EU leaders look set to give way to demands to water down the bloc's ambitious climate change plans.
Countries like Poland and Italy have threatened to block a package agreed last year for deep EU-wide cuts in greenhouse gas emissions.
But, on the final day of a summit in Brussels, leaders were preparing to reword the pact, giving "regard to each member state's specific situation".
The split over climate change contrasts with the unity over the banking crisis.
All 27 EU states broadly support the bank rescue plan proposed for the bloc and the holding of a world finance summit, France's President Nicolas Sarkozy said in Brussels.
Eurozone leaders agreed at the weekend on a comprehensive package designed to shore up banks, including making more than a 1,000bn euros ($1,366bn) available for interbank loans.
Mr Sarkozy said the EU wanted to launch "a new Bretton Woods summit" in November, referring to the 1944 meeting which led to the creation of the International Monetary Fund and other global institutions.
Other G8 industrialised nations have also signed up to the summit.
"The whole of Europe, without exception, approves the measures adopted on Sunday in Paris," Mr Sarkozy said.
But he added that EU states had not yet reached a definitive agreement on the text of a new banking agreement.
Other financial measures under consideration included a rapid-reaction "crisis cell" that would swing into action at the first sign of crisis, and a co-ordinated European financial supervision system.
'Not giving up'
On climate change, however, the financial crisis has persuaded some countries that they cannot afford to enforce tough emissions targets on their industrial sector.
A draft declaration from the summit, seen by the BBC, says a climate package should be adopted in a "cost-effective manner... having regard to each member state's specific situation".
With a recession looming, Italy and Poland have threatened to block the package, agreed last year, that would have forced EU countries to cut greenhouse gas emissions by 20% by 2020, compared to 1990 levels, and to derive 20% of energy from renewable sources.
Eastern and central European countries are unhappy at the burden of cuts they will be expected to bear under the existing agreement.
They argue that a legacy of inefficient and coal-dependent industry, dating from the Soviet era, has made it much harder for them to achieve big emissions cuts.
Polish Foreign Minister Radoslaw Sikorski said: "Poland is ready to introduce a veto if there will be attempts to force us to achieve an agreement."
Italian Prime Minister Silvio Berlusconi has sided with the eastern and central Europeans, saying: "Our businesses are in absolutely no position at the moment to absorb the costs of the regulations that have been proposed."
Mr Sarkozy said he was pushing hard for an agreement on climate change and energy action by the end of the year.
"I'm not giving up on the timetable," said Mr Sarkozy. "We'll strive to find a good compromise within two and a half months."
In other summit business, talks on a new EU-Russia partnership treaty were postponed, amid continuing concern about Russia's military presence in Georgia.

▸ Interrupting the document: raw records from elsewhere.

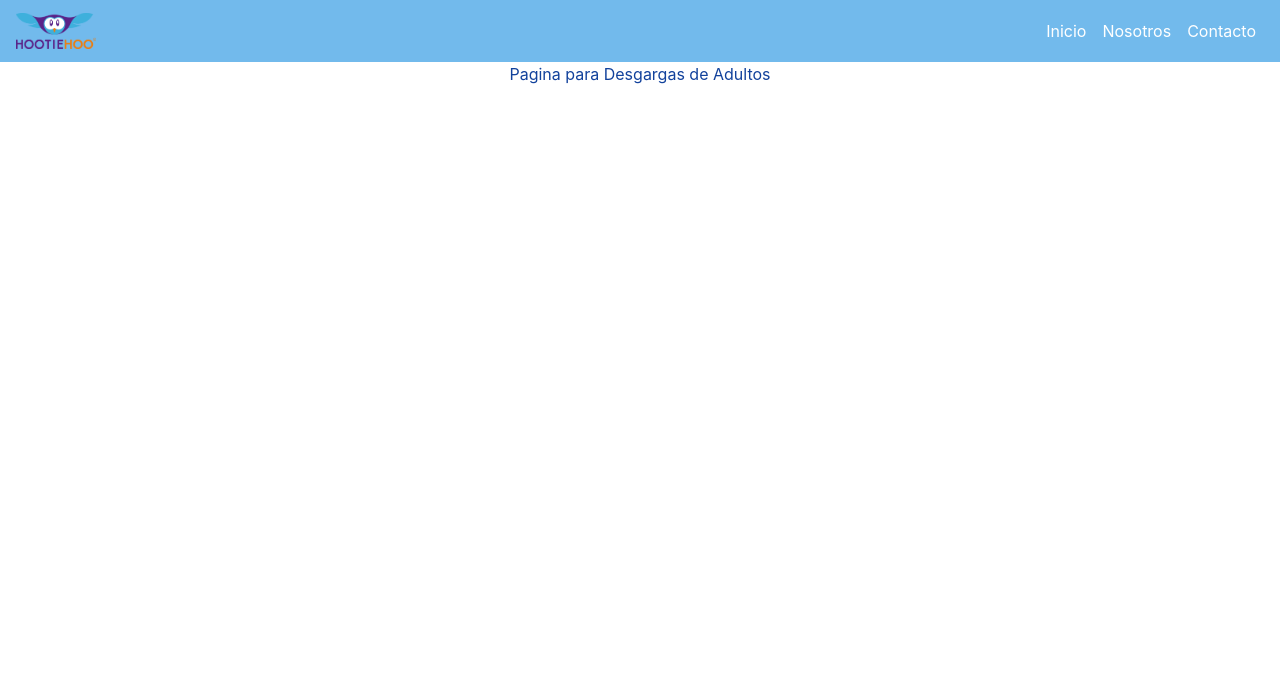
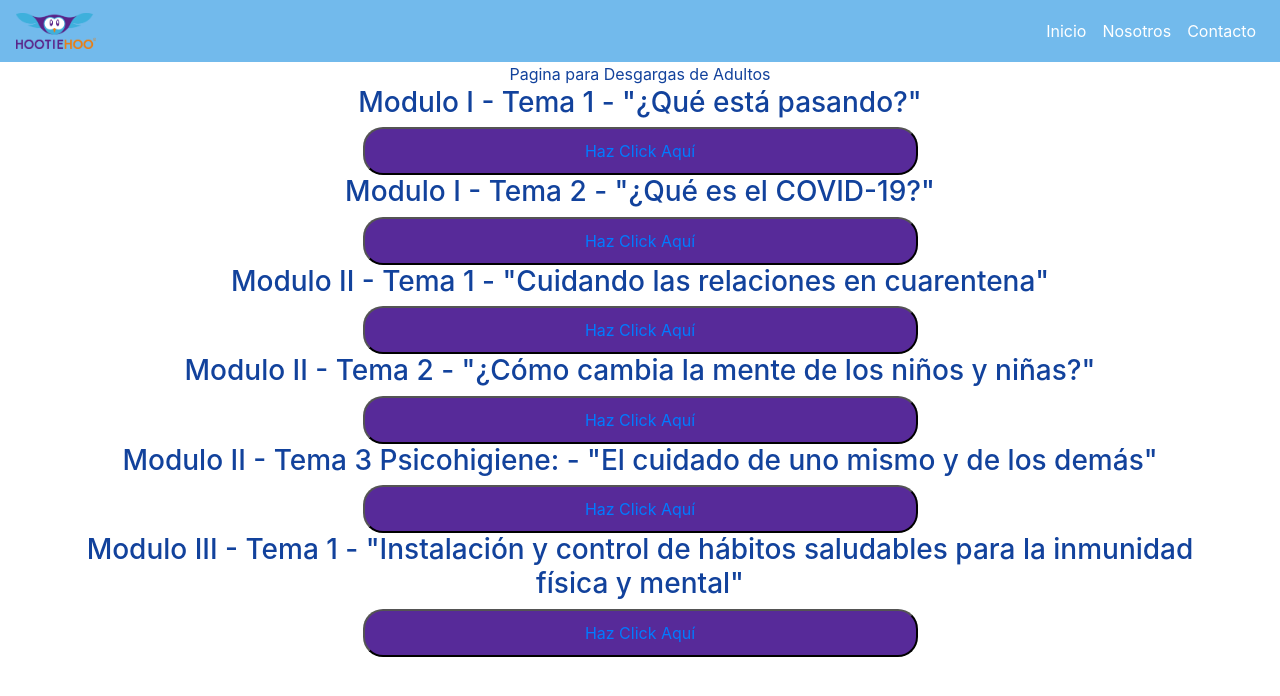
Before and after one commit to yoslianaguilar/covid-19_hootiehoo, a React (Create React App) app: page /materialDownload in a window 1280 px wide. Shown: the top 696 px of the page. Built offline with nearby package versions, Linux system fonts and the light colour scheme.

Commit message:
Material descargable

```diff
--- a/src/views/materialDownload.js
+++ b/src/views/materialDownload.js
@@ -4,6 +4,22 @@ export const AdultMaterialDownload = () =>{
   return(
     <div>
     Pagina para Desgargas de Adultos
+    <div>
+    <h3>Modulo I - Tema 1 - "¿Qué está pasando?"</h3>
+       <button><a href="https://drive.google.com/file/d/1wYdXjI50S1vLI-DyP-8FxTvwoq69WjDT/view?usp=sharing" download="HH_GanemosleAlVirus_PDF_M1_T1.pdf">Haz Click Aquí</a></button>
+    <h3>Modulo I - Tema 2 - "¿Qué es el COVID-19?"</h3>
+    <button><a href="https://drive.google.com/file/d/1Vqu1-Dk2vL_BOULappWrr_i6o-gIAno3/view?usp=sharing" download="HH_GanemosleAlVirus_PDF_M1_T2.pdf">Haz Click Aquí</a></button>
+
+    <h3>Modulo II - Tema 1 - "Cuidando las relaciones en cuarentena"</h3>
+    <button><a href="https://drive.google.com/file/d/1Y5VbiQVtjX3ndVwuj14dV21ok6JRiIek/view?usp=sharing" download="HH_GanemosleAlVirus_PDF_M2_T1.pdf">Haz Click Aquí</a></button>
+    <h3>Modulo II - Tema 2 - "¿Cómo cambia la mente de los niños y niñas?"</h3>
+    <button><a href="https://drive.google.com/file/d/1iQQVfj_StSG7vdT7EhgSka8Kp2p76nbL/view?usp=sharing" download="HH_GanemosleAlVirus_PDF_M2_T2.pdf">Haz Click Aquí</a></button>
+    <h3>Modulo II - Tema 3 Psicohigiene: - "El cuidado de uno mismo y de los demás"</h3>
+    <button><a href="https://drive.google.com/file/d/1asbFtRJcnq92RB0e1FfvBfNMqxY3i3Mf/view?usp=sharing" download="HH_GanemosleAlVirus_PDF_M2_T3.pdf">Haz Click Aquí</a></button>
+
+    <h3>Modulo III - Tema 1 - "Instalación y control de hábitos saludables para la inmunidad física y mental"</h3>
+    <button><a href="https://drive.google.com/file/d/1gWHMc8cjJZuOB3D0eQ1tErG9HQSkixK6/view?usp=sharing" download="HH_GanemosleAlVirus_PDF_M2_T3.pdf">Haz Click Aquí</a></button>
+    </div>
     </div>
   )
 }
```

There were divisions about when to resume them.
A decision to revive the failed Lisbon treaty, meant to give the EU more stable institutions in difficult times, is expected to be put on the back-burner until December.
Irish Prime Minister Brian Cowen promised to come up with an action plan by then on the best way to move ahead next year.